We have all noticed that things we took for granted have now been replaced or are being questioned. Uber threatening the profession of taxi driver, AirBnB to the hotel industry, Netflix to open and cable TV, etc. These are recognized cases of disruption in the services we consume. But this effect does not stop here, it is also affecting the world of work.
How many activities do you know that already have partial or total automated replacements? from the most mechanical ones, such as supermarket tellers, to those more complicated like university education or law? Think of the children who just entered to school. When they leave to the world of work they will have at their disposal work areas that have not yet been invented.

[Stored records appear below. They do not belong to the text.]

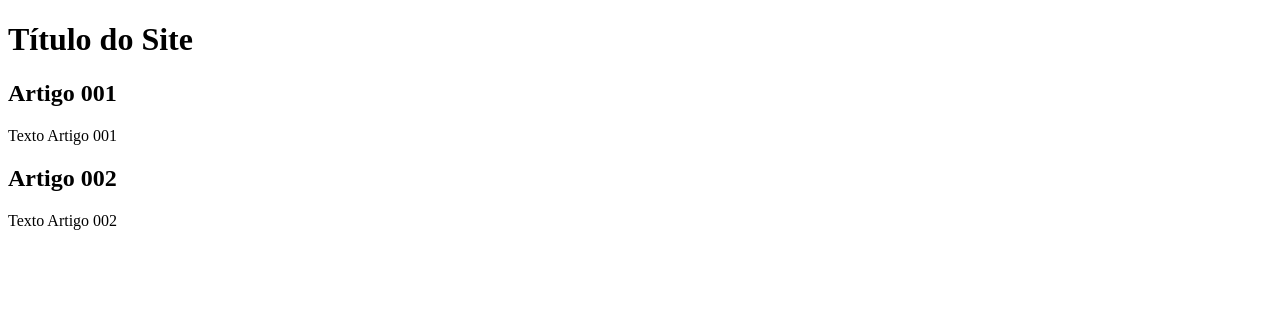
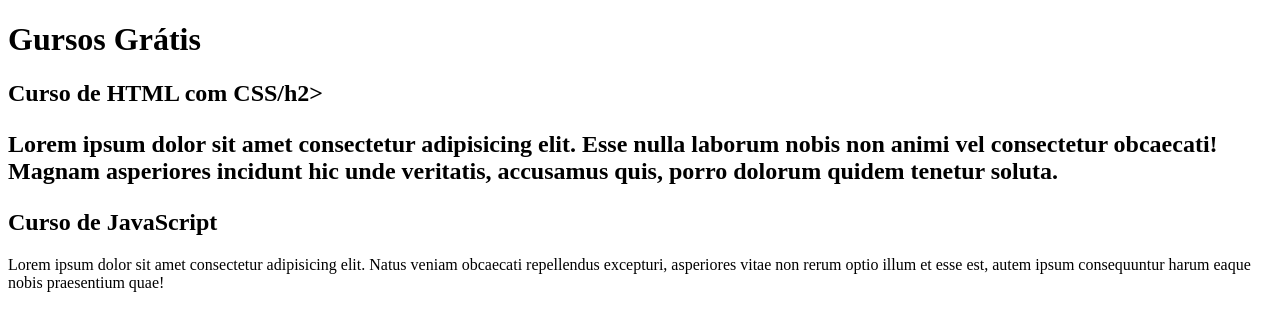
Before and after one commit to MaryPimenta22/projeto-site, a plain HTML site: page index.html in a window 1280 px wide. Drawn offline with Linux system fonts and the light colour scheme.

Commit message:
inicio do conteúdo

```diff
--- a/index.html
+++ b/index.html
@@ -8,15 +8,15 @@
 <body>
     <main>
         <header>
-            <h1>Título do Site</h1>
+            <h1>Gursos Grátis</h1>
         </header>
         <article>
-            <h2>Artigo 001</h2>
-            <p>Texto Artigo 001 </p>
+            <h2>Curso de HTML com CSS/h2>
+            <p>Lorem ipsum dolor sit amet consectetur adipisicing elit. Esse nulla laborum nobis non animi vel consectetur obcaecati! Magnam asperiores incidunt hic unde veritatis, accusamus quis, porro dolorum quidem tenetur soluta.</p>
         </article>
         <article>
-            <h2>Artigo 002</h2>
-            <p>Texto Artigo 002</p>
+            <h2>Curso de JavaScript</h2>
+            <p>Lorem ipsum dolor sit amet consectetur adipisicing elit. Natus veniam obcaecati repellendus excepturi, asperiores vitae non rerum optio illum et esse est, autem ipsum consequuntur harum eaque nobis praesentium quae!</p>
         </article>
     </main>
 </body>
```
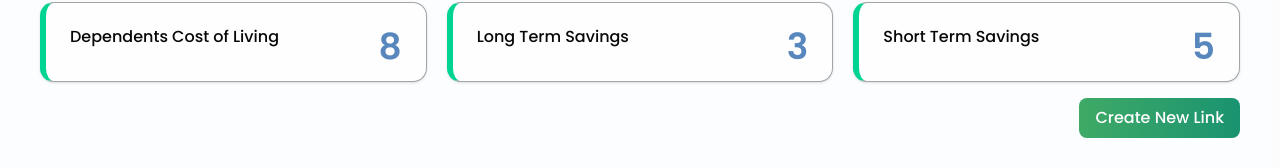
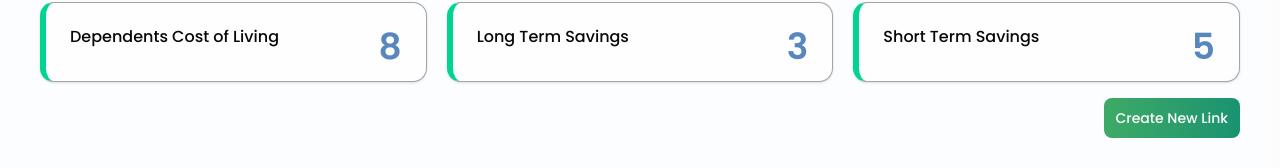
Before and after one commit to itswijay/Needalyze, a Next.js app: page /dashboard in a window 1280 px wide. Shown: the part 307-475 px from the top of the page. Built offline with nearby package versions, Linux system fonts and the light colour scheme.

Commit message:
fix: adjust button create new link button size

```diff
--- a/src/app/dashboard/components/CreateLinkDialog.jsx
+++ b/src/app/dashboard/components/CreateLinkDialog.jsx
@@ -24,7 +24,7 @@ const CreateLinkDialog = () => {
     <div>
       <Dialog>
         <DialogTrigger asChild>
-          <Button className="bg-gradient-to-r from-[#3EAA66] to-[#189370] w-full px-4 py-3 sm:py-5 text-sm sm:text-base">
+          <Button className="bg-gradient-to-r from-[#3EAA66] to-[#189370] w-full px-3 py-3 sm:py-5 text-xs sm:text-sm">
             Create New Link
           </Button>
         </DialogTrigger>
```
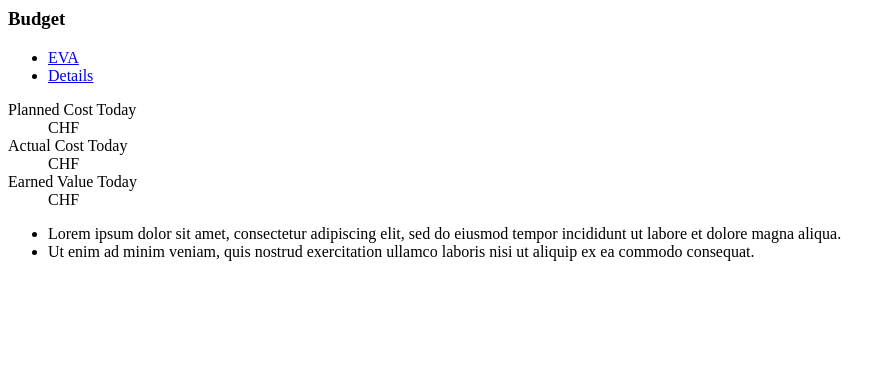
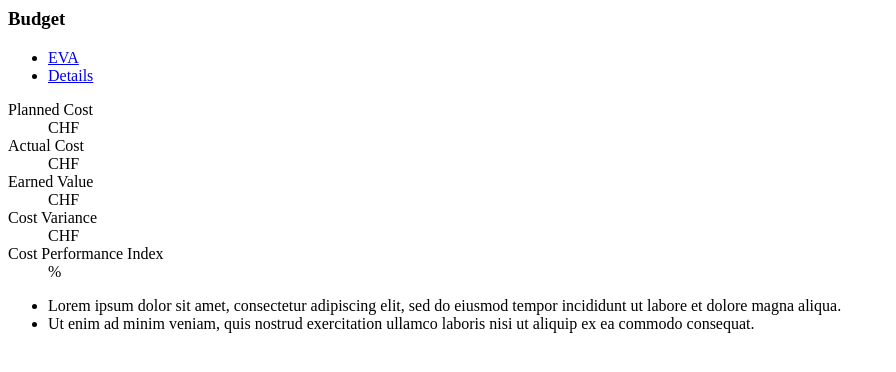
Before and after one commit to linuxbasic/project-dashboard, a Django app: template dashboard/templates/dashboard/partials/budget.html in a window 1280 px wide. Shown: the top 372 px of the page, without its empty margins (0-896 px from the left). Run offline with Django 3.2, Linux system fonts and the light colour scheme; the template is opened without the code that fills it, so the values that code supplies are empty.

Commit message:
Add cost variance and cpi to dashboard

```diff
--- a/dashboard/templates/dashboard/partials/budget.html
+++ b/dashboard/templates/dashboard/partials/budget.html
@@ -15,12 +15,16 @@
         </div>
         <div class="uk-width-1-4">
             <dl>
-                <dt>Planned Cost Today</dt>
+                <dt>Planned Cost</dt>
                 <dd>{{ cost.planned|floatformat:2 }} CHF</dd>
-                <dt>Actual Cost Today</dt>
+                <dt>Actual Cost</dt>
                 <dd>{{ cost.actual|floatformat:2 }} CHF</dd>
-                <dt>Earned Value Today</dt>
+                <dt>Earned Value</dt>
                 <dd>{{ cost.earning|floatformat:2 }} CHF</dd>
+                <dt>Cost Variance</dt>
+                <dd>{{ cost.variance|floatformat:2 }} CHF</dd>
+                <dt>Cost Performance Index</dt>
+                <dd>{{ cost.cpi|floatformat:2 }} %</dd>
             </dl>
         </div>
         <div class="uk-width-expand@m">
```
Also changed, not shown: dashboard/views.py (+8 -3 lines).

What can we conclude? That we are facing a world in great change and that uncertainty is the norm. And therefore, to have agility is needed to navigate it successfully.
Being able to adapt to uncertainty is almost mandatory in the current world, but we need something else. To just adapt is to act reactively, and always be behind the change. Therefore we have discovered that it is also necessary to propose. Nassim Taleb in his book Antifragile: Things That Gain From Disorder explains “Antifragility” as the ability of a system to prosper in the face of uncertainty, which we can assimilate to the intuition expressed above of “being able to propose and adapt quickly”.
However, Taleb tells us that, there are some anti-fragile organizations that thrive in the face of uncertainty, but at the expense of others, like weapons factories that become rich in the event of war. And this did not fit with the history and ethos of the Agile movement.
And so we discover the last (for now) component for our definition of Agility: the focus for the people and by the people. Many of the organizations that have applied agile methods have ignored this last and crucial point: Agile delivers a powerful kit of values, principles and tools, to enable people to improve their day-to-day work and their capacity to deliver value to others by themselves. But, if those tools are imposed vertically, we wil only obtain a pale reflection of Agility. An Agile transformation that doesn’t gives people autonomy, and doesn’t allow them to unleash their full potential to learn, understand and create collaboratively.
The Agile Manifesto starts with an ignored and yet fundamental phrase: “We are uncovering better ways… by doing it and helping others do it." We take it with out heart, therefore, this definition of Agility as “the organizational capacity to thrive humanly in the face of uncertainty” is also under permanent revision. However, it already makes us aware of the long road we have ahead to learn to be effective in achieving it in ourselves and cultivating it in other organizations. But now we have a true north that guide us far beyond specific methods or practices, and a long and exciting adventure in front of us.